From Alphabet to Animals I was having a lot of fun and everything made sense. From Genetive to now I have struggled to follow the rules of cases, even after reading the comments with explanations that others find helpful. If I was to travel to Russia and used a sentence like "я жил на много мести", would I be understood?


https://www.duolingo.com/profile/EmmaDulcie

This course moves ahead very quickly for a complete beginner. I have been teaching myself Russian for nearly two years already and now this course is really helpful. You may need extra grammar books, language exchange (with Skype partners) or one to one online tuition (e.g. italki).


https://www.duolingo.com/profile/Shivaadh

Although English no longer has case endings, the concept of cases still exist. It might help you to look at grammar explanations that concern all languages (eg the Wikipedia page for declensions) or English (eg https://pediaa.com/difference-between-nominative-and-accusative/). That way, you can get your head around the general concepts before struggling with a foreign language.

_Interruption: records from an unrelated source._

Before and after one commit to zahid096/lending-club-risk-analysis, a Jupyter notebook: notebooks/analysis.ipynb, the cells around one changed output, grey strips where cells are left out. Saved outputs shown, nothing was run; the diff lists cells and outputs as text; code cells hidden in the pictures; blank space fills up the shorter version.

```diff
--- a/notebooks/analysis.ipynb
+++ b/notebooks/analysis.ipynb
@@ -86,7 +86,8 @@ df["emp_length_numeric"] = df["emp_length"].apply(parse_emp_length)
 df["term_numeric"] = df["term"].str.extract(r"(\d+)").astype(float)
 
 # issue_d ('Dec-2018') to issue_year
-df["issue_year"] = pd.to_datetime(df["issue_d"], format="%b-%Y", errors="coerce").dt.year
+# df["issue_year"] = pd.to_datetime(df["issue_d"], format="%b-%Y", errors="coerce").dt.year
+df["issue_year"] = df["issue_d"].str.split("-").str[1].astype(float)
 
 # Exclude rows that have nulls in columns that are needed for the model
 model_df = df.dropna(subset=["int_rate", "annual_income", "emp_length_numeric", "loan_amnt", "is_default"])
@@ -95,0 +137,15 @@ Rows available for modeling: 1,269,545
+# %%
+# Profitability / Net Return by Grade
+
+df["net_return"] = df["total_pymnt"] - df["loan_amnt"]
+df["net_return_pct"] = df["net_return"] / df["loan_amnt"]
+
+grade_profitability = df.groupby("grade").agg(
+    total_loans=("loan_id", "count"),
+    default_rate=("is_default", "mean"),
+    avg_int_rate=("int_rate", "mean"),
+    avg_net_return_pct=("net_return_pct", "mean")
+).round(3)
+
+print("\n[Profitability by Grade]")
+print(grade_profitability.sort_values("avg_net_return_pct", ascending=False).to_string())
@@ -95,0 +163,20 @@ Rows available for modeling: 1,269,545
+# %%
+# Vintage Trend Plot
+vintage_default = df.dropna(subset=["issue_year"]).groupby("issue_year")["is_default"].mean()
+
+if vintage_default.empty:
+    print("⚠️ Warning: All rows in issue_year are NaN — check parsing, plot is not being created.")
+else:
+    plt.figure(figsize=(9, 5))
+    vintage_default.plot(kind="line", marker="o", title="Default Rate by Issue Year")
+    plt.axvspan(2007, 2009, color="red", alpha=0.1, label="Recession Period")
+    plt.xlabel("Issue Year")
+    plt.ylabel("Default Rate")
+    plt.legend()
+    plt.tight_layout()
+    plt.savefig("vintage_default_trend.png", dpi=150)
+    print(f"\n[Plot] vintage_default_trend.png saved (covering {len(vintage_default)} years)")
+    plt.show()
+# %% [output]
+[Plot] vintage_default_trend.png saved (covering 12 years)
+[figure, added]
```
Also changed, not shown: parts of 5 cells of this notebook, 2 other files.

Note that English grammar sites often use the following alternative terms for cases: nominative case = "subjective case", accusative = "objective", genitive = "possessive". To understand the difference between accusative and dative, you can search for "direct and indirect object", as well as "transitive and intransitive verbs".


https://www.duolingo.com/profile/Dave168907

I am an American and omitting "in" sounds strange to me.


https://www.duolingo.com/profile/simon.kinsella

From this, can we take it that the extreme literal meaning of Где is more like "place?" than "where?" ? In the sense that when we ask "Где ты?", which in English we map to "where are you?", maybe Russians are really saying something more like "(which) Place (are) you?"


https://www.duolingo.com/profile/Shady_arc
Mod
  • 123

Not really. At least, no more than the English "where".


https://www.duolingo.com/profile/franklinfranks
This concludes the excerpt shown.